* [Work instructions]:
Omitting the pictures, output all of the records precisely as written.
== Records shown
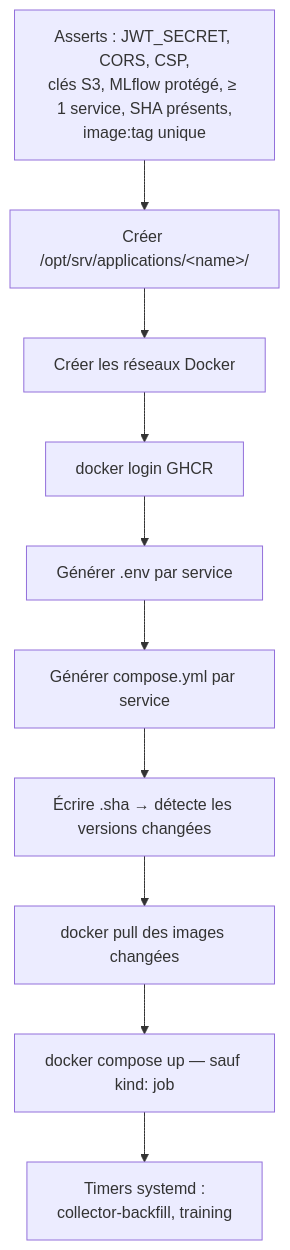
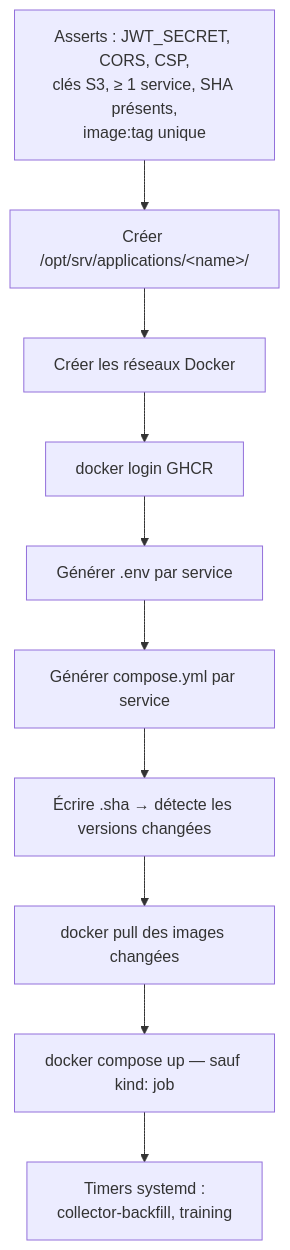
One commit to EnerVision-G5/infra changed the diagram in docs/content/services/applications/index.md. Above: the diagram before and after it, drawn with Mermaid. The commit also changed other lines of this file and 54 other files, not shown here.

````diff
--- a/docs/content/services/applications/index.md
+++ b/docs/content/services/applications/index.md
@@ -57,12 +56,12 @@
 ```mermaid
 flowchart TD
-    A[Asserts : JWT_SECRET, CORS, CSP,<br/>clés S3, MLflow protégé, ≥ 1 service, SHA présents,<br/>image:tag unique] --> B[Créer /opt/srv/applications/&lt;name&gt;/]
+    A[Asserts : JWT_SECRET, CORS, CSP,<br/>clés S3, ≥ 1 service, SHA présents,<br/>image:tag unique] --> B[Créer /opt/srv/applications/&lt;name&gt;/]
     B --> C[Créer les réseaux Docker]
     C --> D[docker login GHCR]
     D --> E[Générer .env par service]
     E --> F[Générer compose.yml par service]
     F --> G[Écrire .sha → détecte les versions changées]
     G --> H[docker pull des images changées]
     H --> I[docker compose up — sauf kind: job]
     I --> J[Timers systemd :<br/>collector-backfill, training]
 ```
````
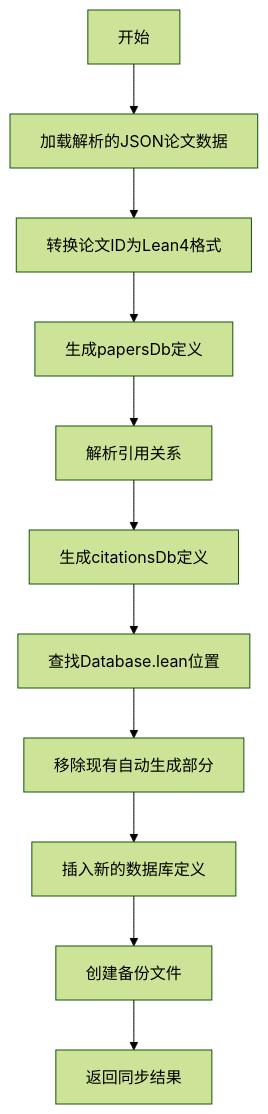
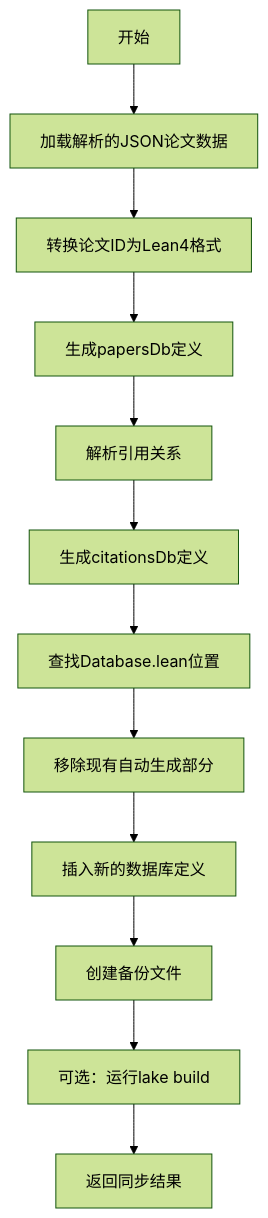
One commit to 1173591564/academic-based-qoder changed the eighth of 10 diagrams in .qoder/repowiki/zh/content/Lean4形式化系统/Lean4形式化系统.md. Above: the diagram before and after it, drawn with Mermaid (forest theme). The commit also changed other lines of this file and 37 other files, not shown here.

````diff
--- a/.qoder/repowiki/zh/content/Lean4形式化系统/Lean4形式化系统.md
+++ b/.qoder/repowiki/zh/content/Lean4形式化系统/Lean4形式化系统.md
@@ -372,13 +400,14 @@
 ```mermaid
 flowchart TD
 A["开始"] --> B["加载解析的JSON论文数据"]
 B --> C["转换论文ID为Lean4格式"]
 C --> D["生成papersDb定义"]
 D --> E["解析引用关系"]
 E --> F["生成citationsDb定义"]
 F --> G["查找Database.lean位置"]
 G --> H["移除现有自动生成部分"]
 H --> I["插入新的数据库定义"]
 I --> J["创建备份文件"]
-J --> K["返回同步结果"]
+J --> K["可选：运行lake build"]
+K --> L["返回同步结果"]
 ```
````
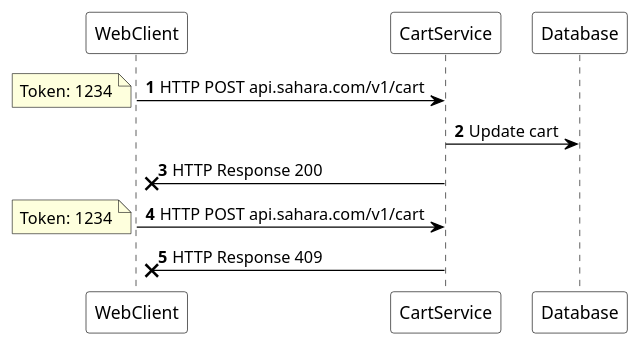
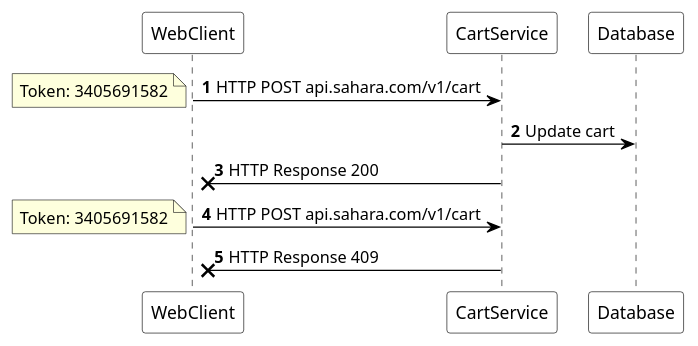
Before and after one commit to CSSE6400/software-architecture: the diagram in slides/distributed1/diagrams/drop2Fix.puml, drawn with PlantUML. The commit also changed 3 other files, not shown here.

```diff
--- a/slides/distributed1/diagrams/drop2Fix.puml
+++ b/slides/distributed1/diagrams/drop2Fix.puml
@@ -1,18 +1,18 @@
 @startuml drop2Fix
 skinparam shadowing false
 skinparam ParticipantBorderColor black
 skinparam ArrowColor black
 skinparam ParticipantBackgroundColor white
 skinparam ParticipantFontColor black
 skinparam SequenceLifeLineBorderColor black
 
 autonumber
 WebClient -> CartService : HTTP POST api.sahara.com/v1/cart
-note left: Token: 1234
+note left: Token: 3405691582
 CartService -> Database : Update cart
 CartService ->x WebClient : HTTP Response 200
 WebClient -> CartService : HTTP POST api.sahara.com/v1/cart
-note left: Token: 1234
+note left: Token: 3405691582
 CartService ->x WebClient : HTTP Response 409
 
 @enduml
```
====
* [Exercise result]:
One commit to EnerVision-G5/infra changed the diagram in docs/content/services/applications/index.md. Above: the diagram before and after it, drawn with Mermaid. The commit also changed other lines of this file and 54 other files, not shown here.

````diff
--- a/docs/content/services/applications/index.md
+++ b/docs/content/services/applications/index.md
@@ -57,12 +56,12 @@
 ```mermaid
 flowchart TD
-    A[Asserts : JWT_SECRET, CORS, CSP,<br/>clés S3, MLflow protégé, ≥ 1 service, SHA présents,<br/>image:tag unique] --> B[Créer /opt/srv/applications/&lt;name&gt;/]
+    A[Asserts : JWT_SECRET, CORS, CSP,<br/>clés S3, ≥ 1 service, SHA présents,<br/>image:tag unique] --> B[Créer /opt/srv/applications/&lt;name&gt;/]
     B --> C[Créer les réseaux Docker]
     C --> D[docker login GHCR]
     D --> E[Générer .env par service]
     E --> F[Générer compose.yml par service]
     F --> G[Écrire .sha → détecte les versions changées]
     G --> H[docker pull des images changées]
     H --> I[docker compose up — sauf kind: job]
     I --> J[Timers systemd :<br/>collector-backfill, training]
 ```
````
One commit to 1173591564/academic-based-qoder changed the eighth of 10 diagrams in .qoder/repowiki/zh/content/Lean4形式化系统/Lean4形式化系统.md. Above: the diagram before and after it, drawn with Mermaid (forest theme). The commit also changed other lines of this file and 37 other files, not shown here.

````diff
--- a/.qoder/repowiki/zh/content/Lean4形式化系统/Lean4形式化系统.md
+++ b/.qoder/repowiki/zh/content/Lean4形式化系统/Lean4形式化系统.md
@@ -372,13 +400,14 @@
 ```mermaid
 flowchart TD
 A["开始"] --> B["加载解析的JSON论文数据"]
 B --> C["转换论文ID为Lean4格式"]
 C --> D["生成papersDb定义"]
 D --> E["解析引用关系"]
 E --> F["生成citationsDb定义"]
 F --> G["查找Database.lean位置"]
 G --> H["移除现有自动生成部分"]
 H --> I["插入新的数据库定义"]
 I --> J["创建备份文件"]
-J --> K["返回同步结果"]
+J --> K["可选：运行lake build"]
+K --> L["返回同步结果"]
 ```
````
Before and after one commit to CSSE6400/software-architecture: the diagram in slides/distributed1/diagrams/drop2Fix.puml, drawn with PlantUML. The commit also changed 3 other files, not shown here.

```diff
--- a/slides/distributed1/diagrams/drop2Fix.puml
+++ b/slides/distributed1/diagrams/drop2Fix.puml
@@ -1,18 +1,18 @@
 @startuml drop2Fix
 skinparam shadowing false
 skinparam ParticipantBorderColor black
 skinparam ArrowColor black
 skinparam ParticipantBackgroundColor white
 skinparam ParticipantFontColor black
 skinparam SequenceLifeLineBorderColor black
 
 autonumber
 WebClient -> CartService : HTTP POST api.sahara.com/v1/cart
-note left: Token: 1234
+note left: Token: 3405691582
 CartService -> Database : Update cart
 CartService ->x WebClient : HTTP Response 200
 WebClient -> CartService : HTTP POST api.sahara.com/v1/cart
-note left: Token: 1234
+note left: Token: 3405691582
 CartService ->x WebClient : HTTP Response 409
 
 @enduml
```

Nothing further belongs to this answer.